In the comments thread, someone points out that progressives simply reverse the paradigm: bedrooms should be free while boardrooms should be regulated. Thus if Silver really values freedom in both settings, his position is much more libertarian than progressive.
The implication here is that progressives are no more concerned with freedoms than are conservatives, but I don't think this is quite right. The problem is in the rhetoric, not the superstructure. Conservatives define government intervention as bad, and rally against government regulation of business, multi-lateral diplomacy (where presumably negotiations interfere with the will of the American people), and even a federal presence in the healthcare industry. This last reveals the rhetorical rather than structural nature of the position when we find multiple people at right-wing rallies carrying signs that say things like "Keep your government off my Medicare." But this rhetoric fizzles when it comes to the bedroom or the body.
Progressives, on the other hand, organize their rhetoric around...progress. It's not good (enough) how it is now, so let's fix it. The driving force behind this rhetorical stance is that of humanism: through the application of reason and communication humans can improve the situation of all members of society. Because humanism's aim is inclusive of all humans, it looks for betterment for all those considered human. This means staying most of the way out of the bedroom (drawing the line at consent rather than normativity), but it also means staying in the boardroom, if for no other reason than to observe (with the possibility of intervention) those who wield power over the disenfranchised.
Progressives will use the language of liberty and freedom, but in the service of human progress, not as a point unto itself.
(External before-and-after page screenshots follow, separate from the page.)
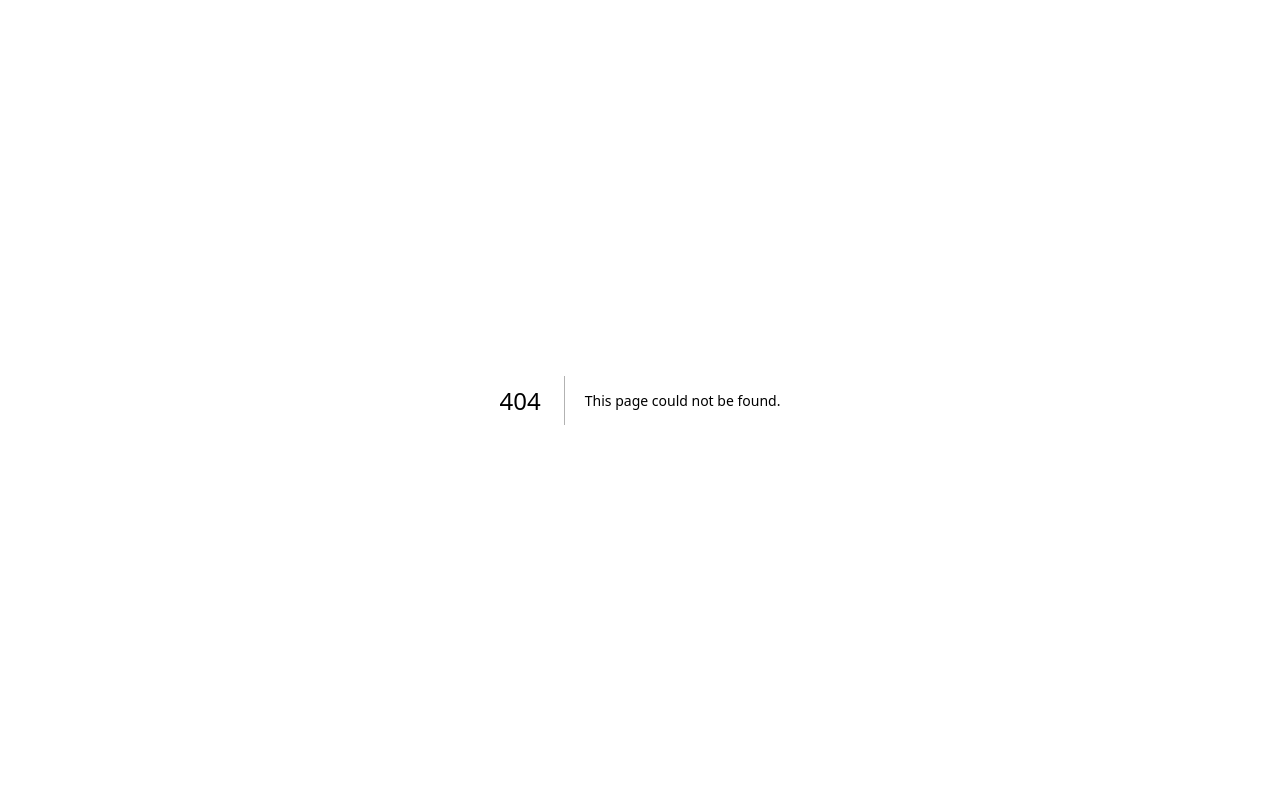
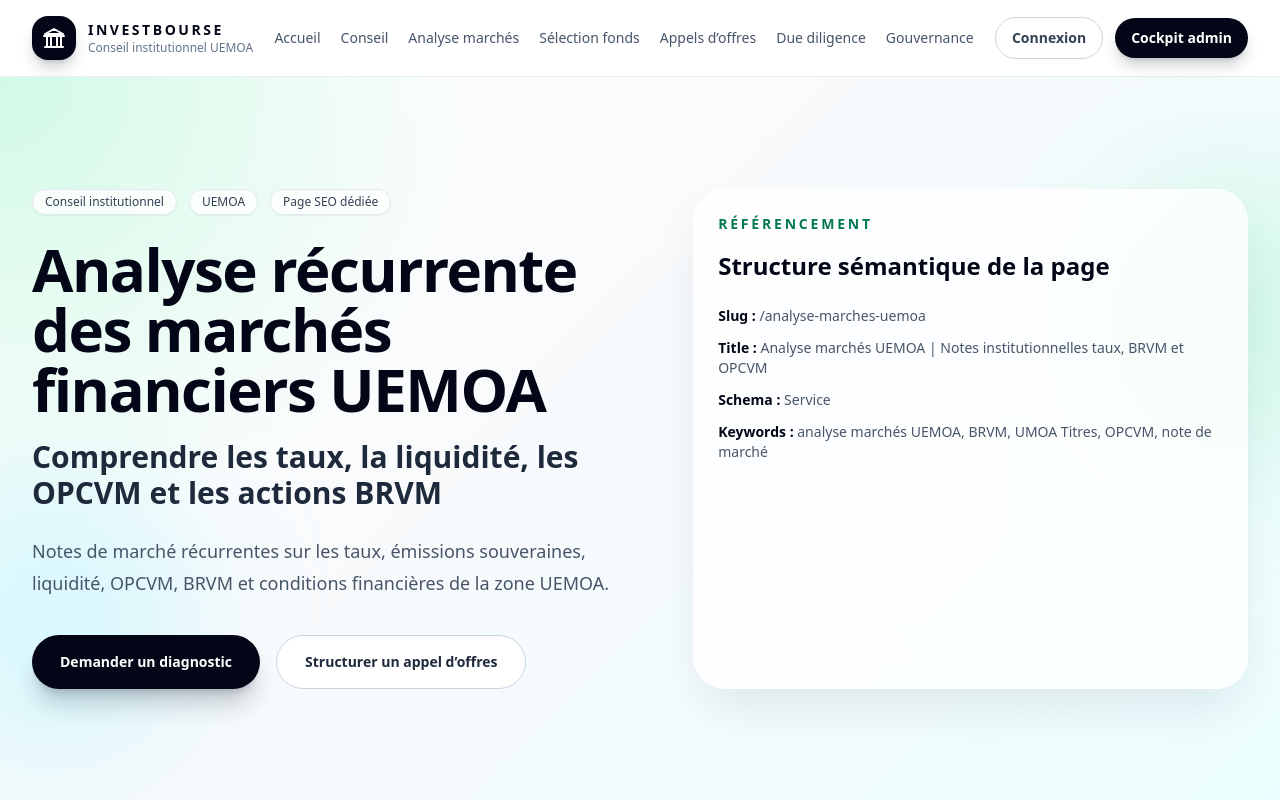
Before and after one commit to Patricked-code/Investbourse, a Next.js app in the folder apps/web/: page /analyse-marches-uemoa in a window 1280 px wide. Before the commit this address had no page. Shown: the top 800 px of the page. Built offline with nearby package versions, Linux system fonts and the light colour scheme.

Commit message:
feat(web): add market analysis page

```diff
--- /dev/null
+++ b/apps/web/app/analyse-marches-uemoa/page.tsx
@@ -0,0 +1,17 @@
+import type { Metadata } from "next";
+import { MarketingPageTemplate } from "@/components/templates/MarketingPageTemplate";
+import { sitePages } from "@/lib/site-data";
+import { pageUrl } from "@/lib/schema";
+
+const page = sitePages["/analyse-marches-uemoa"];
+
+export const metadata: Metadata = {
+  title: page.metaTitle,
+  description: page.description,
+  keywords: page.keywords,
+  alternates: { canonical: pageUrl(page) },
+};
+
+export default function AnalyseMarchesUemoaPage() {
+  return <MarketingPageTemplate page={page} />;
+}
```
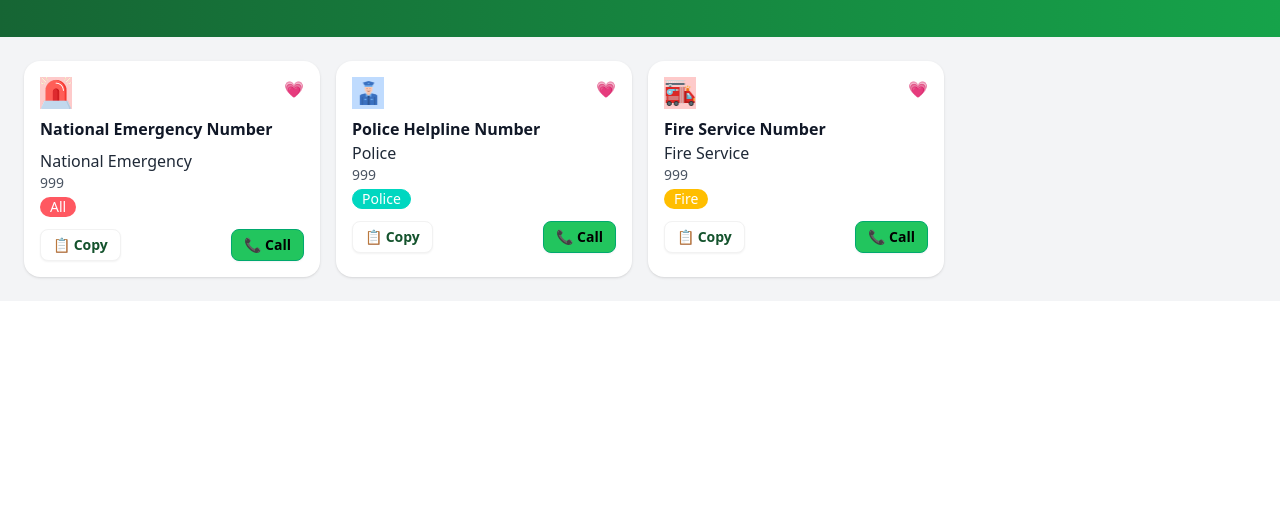
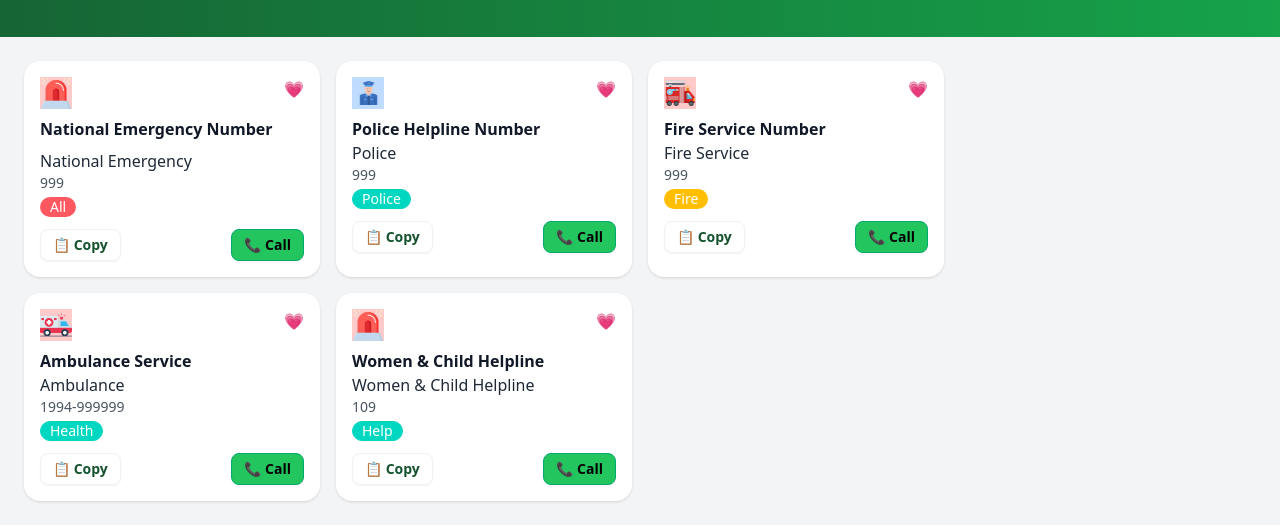
Before and after one commit to jonaidjp/my-assignment5, a plain HTML site: page index.html in a window 1280 px wide. Shown: the part 283-808 px from the top of the page. Drawn offline with nearby package versions, Linux system fonts and the light colour scheme.

Commit message:
messenger

```diff
--- a/index.html
+++ b/index.html
@@ -92,6 +92,37 @@
           <button onclick="callService('Fire Service','999')" class="bg-green-500 btn btn-sm btn-success">📞 Call</button>
         </div>
       </div>
+     <!-- Card3 -->
+      <div class="card bg-white shadow p-4">
+        <div class="flex justify-between">
+          <img src="assets/ambulance.png" class="bg-red-200 w-8 h-8" alt="icon"/>
+          <span class="cursor-pointer" onclick="increaseHeart()">💗</span>
+        </div>
+        <h2 class="text-gray-900 font-bold mt-2">Ambulance Service</h2>
+        <P>Ambulance</P>
+        <p class="text-sm text-gray-600">1994-999999</p>
+        <span class="badge badge-accent text-white mt-1">Health</span>
+        <div class="flex justify-between mt-3">
+          <button onclick="copyNumber('1994-999999','Ambulance')" class="bg-white text-green-900 btn btn-sm">📋 Copy</button>
+          <button onclick="callService('Ambulance','1994-999999')" class="bg-green-500 btn btn-sm btn-success">📞 Call</button>
+        </div>
+      </div>
+
+    <!-- Card4 -->
+      <div class="card bg-white shadow p-4">
+        <div class="flex justify-between">
+          <img src="assets/emergency.png" class="bg-red-200 w-8 h-8" alt="icon"/>
+          <span class="cursor-pointer" onclick="increaseHeart()">💗</span>
+        </div>
+        <h2 class="text-gray-900 font-bold mt-2">Women & Child Helpline</h2>
+        <P>Women & Child Helpline</P>
+        <p class="text-sm text-gray-600">109</p>
+        <span class="badge badge-accent text-white mt-1">Help</span>
+        <div class="flex justify-between mt-3">
+          <button onclick="copyNumber('1994-999999','Ambulance')" class="bg-white text-green-900 btn btn-sm">📋 Copy</button>
+          <button onclick="callService('Ambulance','1994-999999')" class="bg-green-500 btn btn-sm btn-success">📞 Call</button>
+        </div>
+      </div>
 
 
   </section>
```
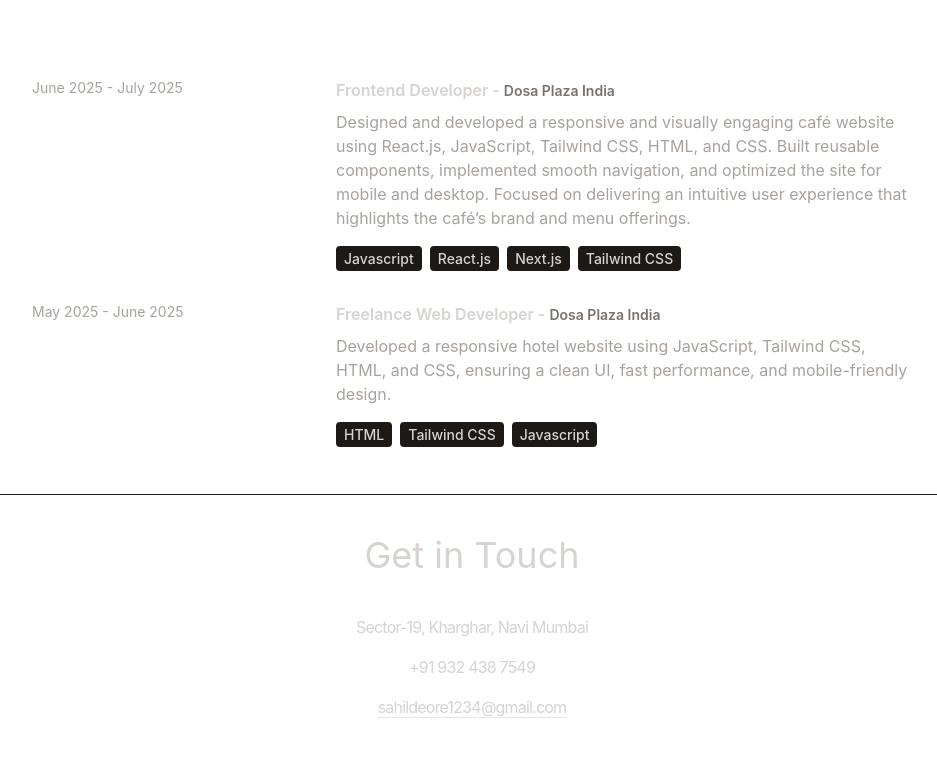
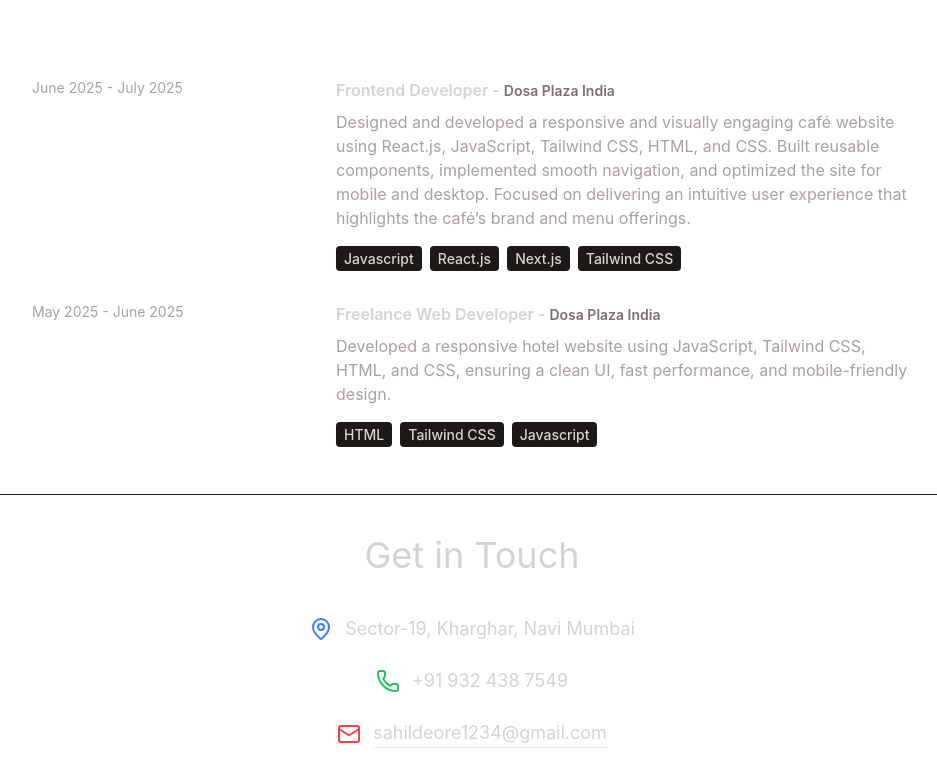
Before and after one commit to Sahildk/my-portfolio, a React (Vite) app: page / in a window 1280 px wide. Shown: the part 2839-3621 px from the top of the page, without its empty margins (168-1105 px from the left). Built offline with nearby package versions, Linux system fonts and the light colour scheme.

Commit message:
updated contact component

```diff
--- a/package.json
+++ b/package.json
@@ -13,6 +13,7 @@
   },
   "dependencies": {
     "framer-motion": "^12.23.12",
+    "lucide-react": "^0.539.0",
     "react": "^19.1.1",
     "react-dom": "^19.1.1",
     "react-icons": "^5.5.0"
--- a/src/components/Contact.jsx
+++ b/src/components/Contact.jsx
@@ -1,5 +1,7 @@
 import { motion } from "framer-motion"
+import { Mail, MapPin, Phone } from "lucide-react"
 import { CONTACT } from "../constants"
+
 const Contact = () => {
   return (
     <div className="border-t border-stone-900 pb-20">
@@ -11,26 +13,45 @@
       >
         Get in Touch
       </motion.h2>
-      <div className="text-center tracking-tighter">
-        <motion.p
+
+      <div className="max-w-2xl mx-auto space-y-6">
+        {/* Address */}
+        <motion.div
           whileInView={{ opacity: 1, x: 0 }}
           initial={{ opacity: 0, x: -100 }}
           transition={{ duration: 1 }}
-          className="my-4"
+          className="flex items-center justify-center gap-3"
         >
-          {CONTACT.address}
-        </motion.p>
-        <motion.p
+          <MapPin className="w-6 h-6 text-blue-500" />
+          <p className="text-lg">{CONTACT.address}</p>
+        </motion.div>
+
+        {/* Phone */}
+        <motion.div
           whileInView={{ opacity: 1, x: 0 }}
           initial={{ opacity: 0, x: 100 }}
           transition={{ duration: 1 }}
-          className="my-4"
+          className="flex items-center justify-center gap-3"
         >
-          {CONTACT.phoneNo}
-        </motion.p>
-        <a href="mailto:sahildeore1234@gmail.com" className="border-b">
-          {CONTACT.email}
-        </a>
+          <Phone className="w-6 h-6 text-green-500" />
+          <p className="text-lg">{CONTACT.phoneNo}</p>
+        </motion.div>
+
+        {/* Email */}
+        <motion.div
+          whileInView={{ opacity: 1, y: 0 }}
+          initial={{ opacity: 0, y: 50 }}
+          transition={{ duration: 1 }}
+          className="flex items-center justify-center gap-3"
+        >
+          <Mail className="w-6 h-6 text-red-500" />
+          <a
+            href="mailto:sahildeore1234@gmail.com"
+            className="text-lg border-b hover:text-blue-500 transition-colors"
+          >
+            {CONTACT.email}
+          </a>
+        </motion.div>
       </div>
     </div>
   )
```
Also changed, not shown: 1 other file (tests, documents, lock files or other folders).
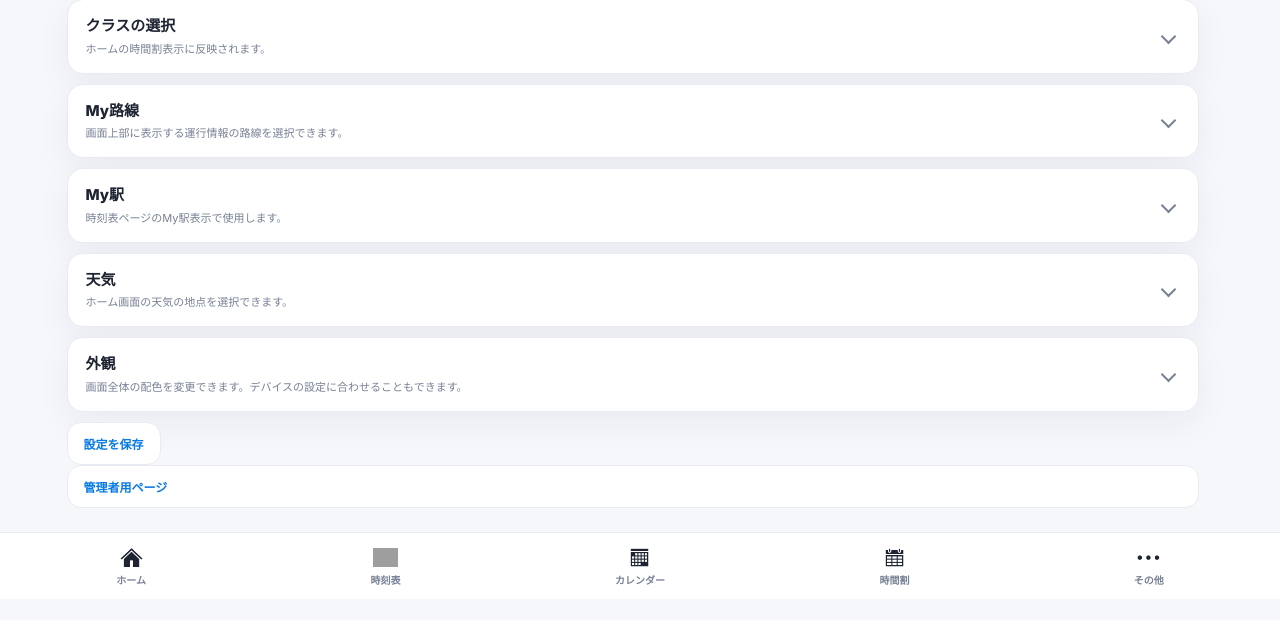
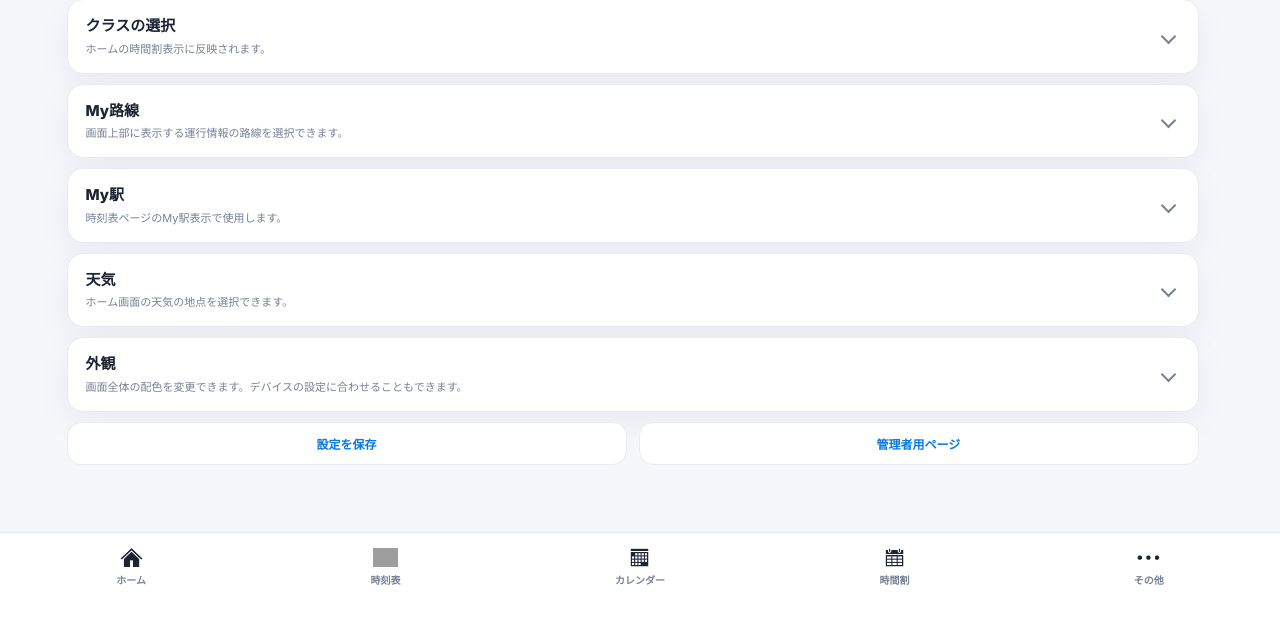
Before and after one commit to k1416465/Meigen, a Flask app: page /settings in a window 1280 px wide. Shown: the part 201-821 px from the top of the page. After the commit the page ends 786 px from the top, so only its background shows below. Run offline with Flask 3, Linux system fonts and the light colour scheme; data that the repository does not hold is empty; grey boxes are pictures that could not be loaded.

Commit message:
Add files via upload

```diff
--- a/home_dashboard_site/templates/settings.html
+++ b/home_dashboard_site/templates/settings.html
@@ -1,5 +1,34 @@
 {% extends "base.html" %}
-{% block title %}迷言｜設定{% endblock %}
+{% block title %}迷言｜設定
+<style>
+  /* 保存ボタンと管理者用ボタンを、常に同じ幅で横並びにする */
+  .settings-form .settings-actions {
+    display: flex !important;
+    flex-direction: row !important;
+    align-items: stretch !important;
+    justify-content: flex-start !important;
+    flex-wrap: nowrap !important;
+    gap: 12px !important;
+    width: 100%;
+  }
+
+  .settings-form .settings-actions .settings-action-button {
+    display: flex !important;
+    flex: 1 1 0 !important;
+    width: 0 !important;
+    min-width: 0 !important;
+    max-width: none !important;
+    box-sizing: border-box !important;
+    align-items: center !important;
+    justify-content: center !important;
+    align-self: stretch !important;
+    margin: 0 !important;
+    white-space: nowrap !important;
+    text-align: center !important;
+    text-decoration: none !important;
+  }
+</style>
+{% endblock %}
 {% block content %}
 <section class="welcome-row">
   <div><h1>設定</h1></div>
@@ -70,4 +99,33 @@
     <a class="back-link settings-action-button" href="{{ url_for('admin_dashboard') }}">管理者用ページ</a>
   </div>
 </form>
+
+<style>
+  /* 保存ボタンと管理者用ボタンを、常に同じ幅で横並びにする */
+  .settings-form .settings-actions {
+    display: flex !important;
+    flex-direction: row !important;
+    align-items: stretch !important;
+    justify-content: flex-start !important;
+    flex-wrap: nowrap !important;
+    gap: 12px !important;
+    width: 100%;
+  }
+
+  .settings-form .settings-actions .settings-action-button {
+    display: flex !important;
+    flex: 1 1 0 !important;
+    width: 0 !important;
+    min-width: 0 !important;
+    max-width: none !important;
+    box-sizing: border-box !important;
+    align-items: center !important;
+    justify-content: center !important;
+    align-self: stretch !important;
+    margin: 0 !important;
+    white-space: nowrap !important;
+    text-align: center !important;
+    text-decoration: none !important;
+  }
+</style>
 {% endblock %}
```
The ideal of humanism is a state in which we are all free, but a responsible humanist is not so naive as to believe that absolute freedom now will beget absolute freedom tomorrow. As such progressives (think Jimmy Carter here) are more likely to talk about sacrifice and hard work and helping hands, while conservatives will talk about self-reliance while they release the dogs on the poor.